When the time came, my horses were so well behaved! They lifted their feet willingly. They stood still and did not fidget or toss their heads. They did not try to lean on Vince or nibble at his clothes. While Vince and his assistant were working on one of my horses, I held the rope to the other. Wally was so happy that he started licking my arm with his huge horse tongue - gross! The only thing horses ever eat is vegetation. Compared to dogs, a horse's diet is sanitary and civilized so it honestly was not that gross. It was a horse compliment of affectionate grooming behavior, but no thanks, Wally- no thank you VERY much. While I was holding Ginger's rope, she rested her big face right against my shoulder, a far more acceptable horse compliment.

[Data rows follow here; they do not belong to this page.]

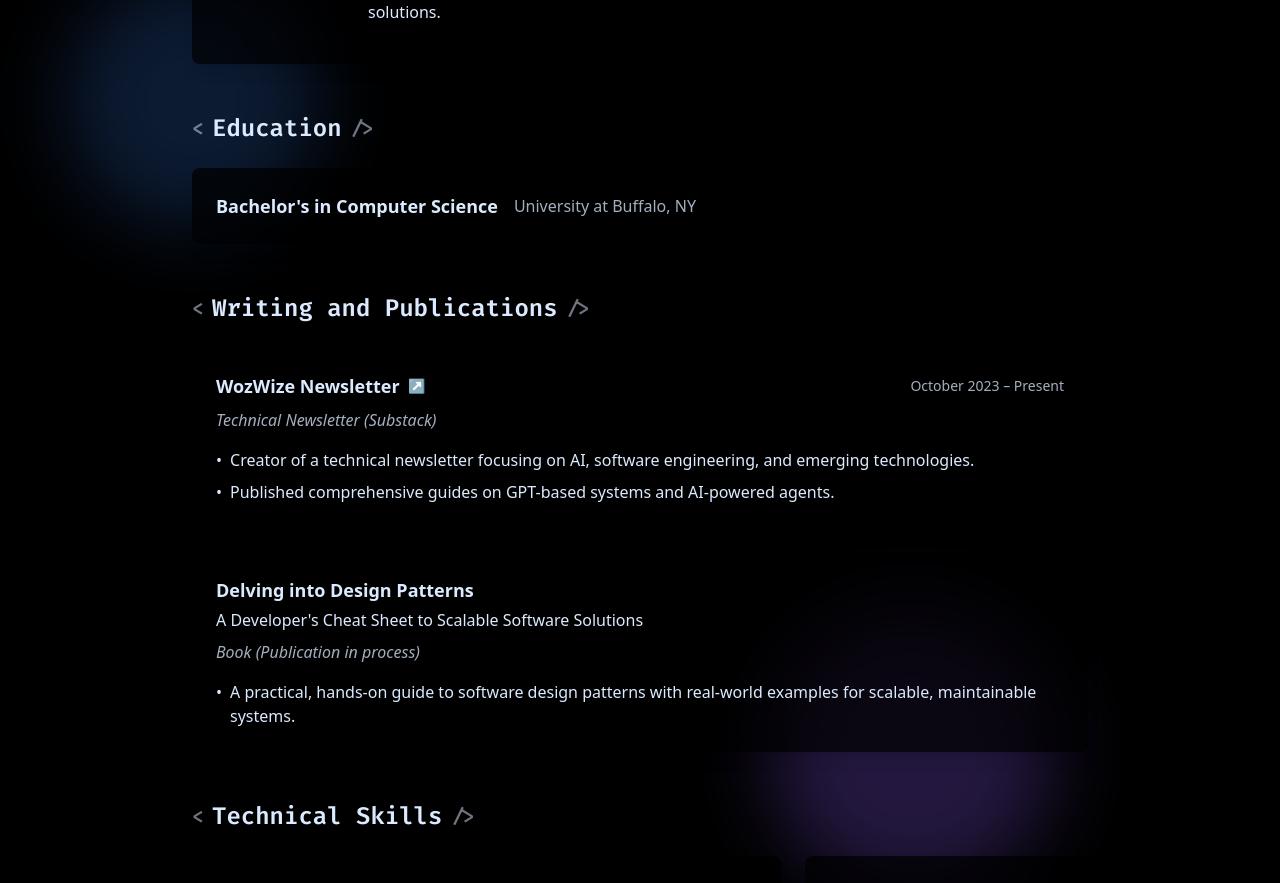
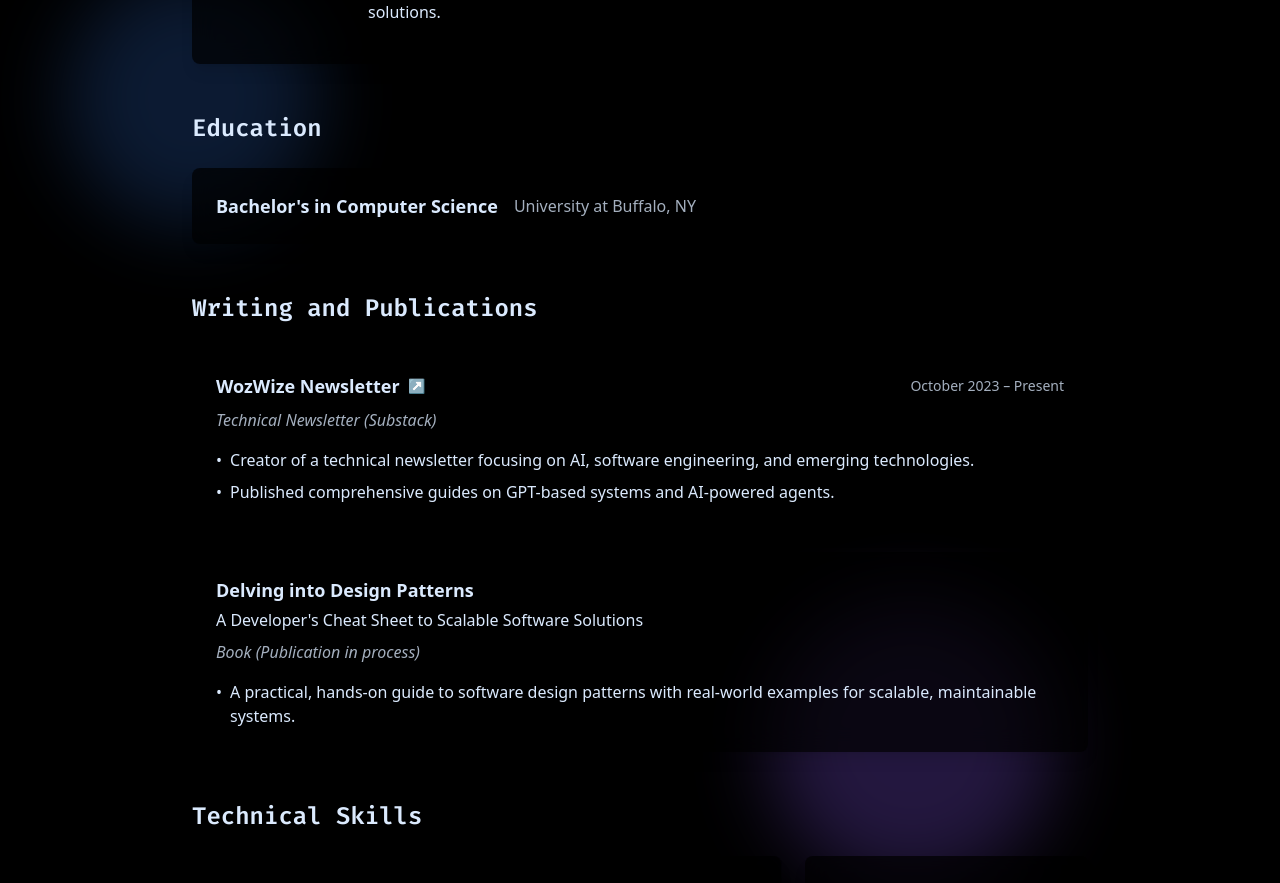
Before and after one commit to LtShibby/wozwize-portfolio, a React (Vite) app: page /about-matt in a window 1280 px wide. Shown: the part 508-1391 px from the top of the page. Built offline with nearby package versions, Linux system fonts and the light colour scheme.

Commit message:
removing formatting i don't want anymore

```diff
--- a/src/pages/AboutMatt.jsx
+++ b/src/pages/AboutMatt.jsx
@@ -219,9 +219,7 @@ function AboutMatt() {
     >
       <div className="absolute -right-8 -top-8 w-24 h-24 bg-current opacity-5 rounded-full blur-xl" />
       <h3 className={`${theme.text} text-xl font-bold mb-4 font-['Fira_Code'] flex items-center gap-2`}>
-        <span className="text-sm opacity-50">&lt;</span>
         {title}
-        <span className="text-sm opacity-50">/&gt;</span>
       </h3>
       <div className="flex flex-wrap gap-2">
         {items.map((skill, index) => (
@@ -289,9 +287,7 @@ function AboutMatt() {
 
             <motion.section variants={sectionVariants}>
               <h3 className={`${theme.text} text-2xl font-bold mb-6 font-['Fira_Code'] flex items-center gap-2`}>
-                <span className="text-xl opacity-50">&lt;</span>
                 Education
-                <span className="text-xl opacity-50">/&gt;</span>
               </h3>
               <div className={`${theme.nav} p-6 rounded-lg shadow-lg`}>
                 {education.map((edu, index) => (
@@ -307,9 +303,7 @@ function AboutMatt() {
 
             <motion.section variants={sectionVariants}>
               <h3 className={`${theme.text} text-2xl font-bold mb-6 font-['Fira_Code'] flex items-center gap-2`}>
-                <span className="text-xl opacity-50">&lt;</span>
                 Writing and Publications
-                <span className="text-xl opacity-50">/&gt;</span>
               </h3>
               <div className="space-y-6">
                 {publications.map((pub, index) => (
@@ -365,9 +359,7 @@ function AboutMatt() {
 
             <motion.section variants={sectionVariants}>
               <h3 className={`${theme.text} text-2xl font-bold mb-6 font-['Fira_Code'] flex items-center gap-2`}>
-                <span className="text-xl opacity-50">&lt;</span>
                 Technical Skills
-                <span className="text-xl opacity-50">/&gt;</span>
               </h3>
               <div className="grid grid-cols-1 md:grid-cols-2 lg:grid-cols-3 gap-6">
                 {Object.entries(skillSections).map(([key, section]) => (
--- a/src/pages/Games.jsx
+++ b/src/pages/Games.jsx
@@ -26,7 +26,7 @@ function Games() {
       className="min-h-[calc(100vh-5rem)] p-8"
     >
       <h2 className={`${theme.text} text-3xl md:text-4xl font-bold mb-8 text-center font-['Fira_Code']`}>
-        &lt;Games /&gt;
+        Games
       </h2>
       <div className="grid grid-cols-1 md:grid-cols-2 gap-8 max-w-4xl mx-auto">
         {items.map((item, index) => (
--- a/src/pages/LearningAssistant.jsx
+++ b/src/pages/LearningAssistant.jsx
@@ -119,7 +119,7 @@ function LearningAssistant() {
   return (
     <div className="min-h-[calc(100vh-5rem)] p-8 pt-20">
       <h2 className={`${theme.text} text-3xl md:text-4xl font-bold mb-8 text-center font-['Fira_Code']`}>
-        &lt;Learning Assistant /&gt;
+        Learning Assistant
       </h2>
 
       <div className="max-w-4xl mx-auto">
--- a/src/pages/Projects.jsx
+++ b/src/pages/Projects.jsx
@@ -161,9 +161,7 @@ function Projects() {
         {Object.entries(projectSections).map(([sectionKey, section]) => (
           <div key={sectionKey}>
             <h3 className={`${theme.text} text-2xl font-bold mb-6 font-['Fira_Code'] flex items-center gap-2`}>
-              <span className="text-xl opacity-50">&lt;</span>
               {section.title}
-              <span className="text-xl opacity-50">/&gt;</span>
             </h3>
             <div className="grid grid-cols-1 lg:grid-cols-2 gap-8">
               {section.items.map((project, index) => (
```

I told Vince I would have understood if he had wanted to postpone due to the heat, but he paid my horses a huge compliment, saying "Oh, I knew these horses would be no problem, so I came on anyway."

Thousand pound beasts with gentle spirits who demonstrate appreciation for the favors of fly spray and brushing and trimmed hooves. How much I love the those two horses - and they apparently love me in return.  Or, it was too hot for them to behave otherwise...
Goober Number 1

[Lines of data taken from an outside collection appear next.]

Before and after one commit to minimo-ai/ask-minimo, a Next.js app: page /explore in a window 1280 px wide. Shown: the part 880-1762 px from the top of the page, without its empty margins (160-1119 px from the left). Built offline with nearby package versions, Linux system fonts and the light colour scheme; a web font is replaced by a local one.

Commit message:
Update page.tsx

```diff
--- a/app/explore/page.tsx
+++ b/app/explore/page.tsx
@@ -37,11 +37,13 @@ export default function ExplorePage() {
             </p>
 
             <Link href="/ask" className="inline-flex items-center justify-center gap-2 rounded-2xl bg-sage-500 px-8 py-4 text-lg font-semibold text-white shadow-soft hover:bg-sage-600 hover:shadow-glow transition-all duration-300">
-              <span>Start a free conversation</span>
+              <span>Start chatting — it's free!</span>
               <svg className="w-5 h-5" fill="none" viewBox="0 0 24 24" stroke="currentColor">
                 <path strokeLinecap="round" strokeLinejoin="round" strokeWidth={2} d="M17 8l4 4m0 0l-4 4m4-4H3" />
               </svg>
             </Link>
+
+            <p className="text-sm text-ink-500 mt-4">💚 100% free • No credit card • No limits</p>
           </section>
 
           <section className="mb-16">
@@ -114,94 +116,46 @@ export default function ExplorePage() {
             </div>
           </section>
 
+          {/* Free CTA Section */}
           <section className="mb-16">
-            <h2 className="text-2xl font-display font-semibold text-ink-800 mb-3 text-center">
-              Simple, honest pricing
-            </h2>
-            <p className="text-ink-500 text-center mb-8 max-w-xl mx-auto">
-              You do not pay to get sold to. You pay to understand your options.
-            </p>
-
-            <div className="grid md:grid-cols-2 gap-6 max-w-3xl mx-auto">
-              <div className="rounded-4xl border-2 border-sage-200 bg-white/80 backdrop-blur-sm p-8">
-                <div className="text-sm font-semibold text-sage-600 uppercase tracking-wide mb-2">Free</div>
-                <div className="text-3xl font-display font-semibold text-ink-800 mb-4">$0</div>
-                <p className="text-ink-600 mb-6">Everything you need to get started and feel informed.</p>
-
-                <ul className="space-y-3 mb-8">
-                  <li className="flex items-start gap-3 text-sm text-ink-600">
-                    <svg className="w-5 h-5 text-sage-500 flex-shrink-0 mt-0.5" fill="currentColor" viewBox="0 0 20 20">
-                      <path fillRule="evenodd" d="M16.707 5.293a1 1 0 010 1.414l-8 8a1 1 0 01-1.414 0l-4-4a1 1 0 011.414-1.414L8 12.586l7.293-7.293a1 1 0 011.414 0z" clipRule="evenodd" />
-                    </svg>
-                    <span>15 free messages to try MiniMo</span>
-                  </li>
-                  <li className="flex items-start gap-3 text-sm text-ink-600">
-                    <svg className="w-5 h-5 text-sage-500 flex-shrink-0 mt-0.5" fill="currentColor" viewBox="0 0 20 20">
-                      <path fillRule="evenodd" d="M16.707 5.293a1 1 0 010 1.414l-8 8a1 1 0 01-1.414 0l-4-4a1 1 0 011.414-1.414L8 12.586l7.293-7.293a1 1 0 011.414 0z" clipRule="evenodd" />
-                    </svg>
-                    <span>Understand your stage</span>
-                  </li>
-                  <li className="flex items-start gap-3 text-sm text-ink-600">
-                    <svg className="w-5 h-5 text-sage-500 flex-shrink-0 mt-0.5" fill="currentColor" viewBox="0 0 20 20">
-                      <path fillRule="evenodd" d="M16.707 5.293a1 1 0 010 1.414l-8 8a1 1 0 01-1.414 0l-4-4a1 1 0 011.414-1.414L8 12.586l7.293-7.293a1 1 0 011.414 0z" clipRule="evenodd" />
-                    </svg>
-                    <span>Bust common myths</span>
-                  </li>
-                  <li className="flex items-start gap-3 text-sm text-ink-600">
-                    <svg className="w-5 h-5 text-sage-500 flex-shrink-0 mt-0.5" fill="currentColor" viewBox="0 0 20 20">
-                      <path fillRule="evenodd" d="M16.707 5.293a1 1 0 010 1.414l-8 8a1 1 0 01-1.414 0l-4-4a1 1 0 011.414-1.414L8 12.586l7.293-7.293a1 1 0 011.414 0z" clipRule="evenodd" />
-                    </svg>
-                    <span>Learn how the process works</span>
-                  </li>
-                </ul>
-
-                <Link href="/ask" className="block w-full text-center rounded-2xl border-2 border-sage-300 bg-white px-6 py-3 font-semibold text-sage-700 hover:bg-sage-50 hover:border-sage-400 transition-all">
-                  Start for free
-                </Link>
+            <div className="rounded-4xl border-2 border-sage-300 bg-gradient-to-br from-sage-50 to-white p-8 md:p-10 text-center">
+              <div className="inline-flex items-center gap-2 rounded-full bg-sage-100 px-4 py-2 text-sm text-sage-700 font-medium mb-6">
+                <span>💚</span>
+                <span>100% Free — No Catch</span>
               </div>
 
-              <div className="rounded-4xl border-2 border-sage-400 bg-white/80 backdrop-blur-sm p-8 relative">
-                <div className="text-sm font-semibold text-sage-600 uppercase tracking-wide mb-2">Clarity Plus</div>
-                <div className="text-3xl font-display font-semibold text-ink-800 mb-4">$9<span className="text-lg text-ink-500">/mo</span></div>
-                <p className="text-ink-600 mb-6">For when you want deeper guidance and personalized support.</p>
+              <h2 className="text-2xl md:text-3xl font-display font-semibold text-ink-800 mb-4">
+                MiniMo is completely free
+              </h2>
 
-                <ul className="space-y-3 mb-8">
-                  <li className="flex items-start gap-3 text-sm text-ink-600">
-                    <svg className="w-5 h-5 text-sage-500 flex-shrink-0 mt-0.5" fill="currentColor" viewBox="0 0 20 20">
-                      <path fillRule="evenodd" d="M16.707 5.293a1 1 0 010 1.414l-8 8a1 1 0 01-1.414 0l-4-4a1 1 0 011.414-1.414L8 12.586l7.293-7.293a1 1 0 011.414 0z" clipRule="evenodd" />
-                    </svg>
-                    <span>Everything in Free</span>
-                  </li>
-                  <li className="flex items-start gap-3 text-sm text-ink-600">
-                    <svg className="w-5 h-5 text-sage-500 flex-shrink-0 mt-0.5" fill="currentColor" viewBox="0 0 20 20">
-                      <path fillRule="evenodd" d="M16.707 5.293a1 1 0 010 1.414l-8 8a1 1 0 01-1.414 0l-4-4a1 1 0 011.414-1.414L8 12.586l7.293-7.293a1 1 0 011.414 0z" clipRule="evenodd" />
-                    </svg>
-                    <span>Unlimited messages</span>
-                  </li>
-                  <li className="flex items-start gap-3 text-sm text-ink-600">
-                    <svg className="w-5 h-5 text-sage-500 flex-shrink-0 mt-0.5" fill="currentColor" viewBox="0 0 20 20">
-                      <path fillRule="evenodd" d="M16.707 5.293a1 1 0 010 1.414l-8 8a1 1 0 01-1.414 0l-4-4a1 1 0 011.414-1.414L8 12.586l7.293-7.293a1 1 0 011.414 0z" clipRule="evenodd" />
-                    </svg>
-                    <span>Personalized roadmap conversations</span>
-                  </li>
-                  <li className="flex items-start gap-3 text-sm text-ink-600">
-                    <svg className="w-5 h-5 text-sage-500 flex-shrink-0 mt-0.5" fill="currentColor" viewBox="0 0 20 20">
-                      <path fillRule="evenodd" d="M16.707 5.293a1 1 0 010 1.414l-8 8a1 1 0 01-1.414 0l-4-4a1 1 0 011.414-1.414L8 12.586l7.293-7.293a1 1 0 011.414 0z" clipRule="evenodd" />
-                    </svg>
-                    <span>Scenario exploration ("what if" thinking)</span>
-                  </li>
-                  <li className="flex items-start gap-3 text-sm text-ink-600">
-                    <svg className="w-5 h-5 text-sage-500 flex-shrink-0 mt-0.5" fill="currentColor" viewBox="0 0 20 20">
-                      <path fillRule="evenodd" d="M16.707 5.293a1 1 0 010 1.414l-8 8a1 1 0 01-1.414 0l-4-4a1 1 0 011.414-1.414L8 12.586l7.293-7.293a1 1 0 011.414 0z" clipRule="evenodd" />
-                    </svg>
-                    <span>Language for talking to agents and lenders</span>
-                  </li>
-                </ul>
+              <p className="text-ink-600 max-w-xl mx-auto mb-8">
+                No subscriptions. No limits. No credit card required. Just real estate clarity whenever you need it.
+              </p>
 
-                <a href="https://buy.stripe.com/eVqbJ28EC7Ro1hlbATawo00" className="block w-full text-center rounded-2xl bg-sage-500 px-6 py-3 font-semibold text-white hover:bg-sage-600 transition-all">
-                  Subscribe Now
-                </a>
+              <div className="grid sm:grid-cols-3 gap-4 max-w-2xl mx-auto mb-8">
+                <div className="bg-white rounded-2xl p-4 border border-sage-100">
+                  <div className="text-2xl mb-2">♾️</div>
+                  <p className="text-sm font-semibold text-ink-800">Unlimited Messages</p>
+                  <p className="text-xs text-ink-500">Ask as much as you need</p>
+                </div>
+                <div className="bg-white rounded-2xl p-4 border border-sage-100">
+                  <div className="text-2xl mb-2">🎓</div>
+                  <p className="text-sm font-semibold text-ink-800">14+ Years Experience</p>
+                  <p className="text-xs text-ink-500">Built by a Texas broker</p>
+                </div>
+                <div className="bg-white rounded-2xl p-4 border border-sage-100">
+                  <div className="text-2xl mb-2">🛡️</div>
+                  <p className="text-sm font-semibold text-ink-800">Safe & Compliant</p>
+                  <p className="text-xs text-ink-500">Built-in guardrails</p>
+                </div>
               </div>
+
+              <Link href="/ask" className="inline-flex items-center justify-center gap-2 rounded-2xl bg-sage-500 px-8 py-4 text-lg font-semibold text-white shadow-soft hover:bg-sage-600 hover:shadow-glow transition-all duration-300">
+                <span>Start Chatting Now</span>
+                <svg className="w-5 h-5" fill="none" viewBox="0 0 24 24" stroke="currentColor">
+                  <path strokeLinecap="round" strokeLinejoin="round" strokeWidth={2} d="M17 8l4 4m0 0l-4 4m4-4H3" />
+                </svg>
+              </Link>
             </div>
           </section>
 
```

Goober Number 2

Wednesday, June 1, 2016

The Bean Experiment

My son will be thirty years old this summer but it does not seem possible - the years of his childhood are still so fresh in my mind. Recently a particular memory surfaced and I have no idea what triggered it. He needed an experiment for the grade school science fair. I suggested that he sprout beans under glass to show the effects of gravity (geotropism). When the beans had sprouted and grown an inch or so, he turned the glass upside down. The bean sprouts made a 180 degree turn to continue growing upwards.

I remember buying the beans and some small sheets of plexiglas. What I recall the most clearly is that aside from the school project we decided to conduct an experiment on whether Reiki energy versus negative energy would cause the beans to sprout or grow differently. We soaked paper towels in water, placed several beans behind plexiglass and embarked on the scientific quest to prove whether Reiki energy would noticeably impact plant growth.

One set of beans was treated with Reiki energy twice a day and the other set of beans was treated to both of us shouting obscenities for the same amount of time. The experiment lasted about a week or so. I fully expected the beans treated with Reiki energy to sprout first and exhibit the most vigorous growth but the beans we cussed and shouted at sprouted first (almost 24 hours earlier) and undeniably grew faster and larger. I think it was the laughter that skewed the experiment. We simply could not yell and cuss at the beans without bursting into almost hysterical laughter - every time!

I have been revisiting that memory lately and I wonder if he remembers cussing at the beans, too.

Post script: He does remember! Well, who wouldn't remember something that crazy?!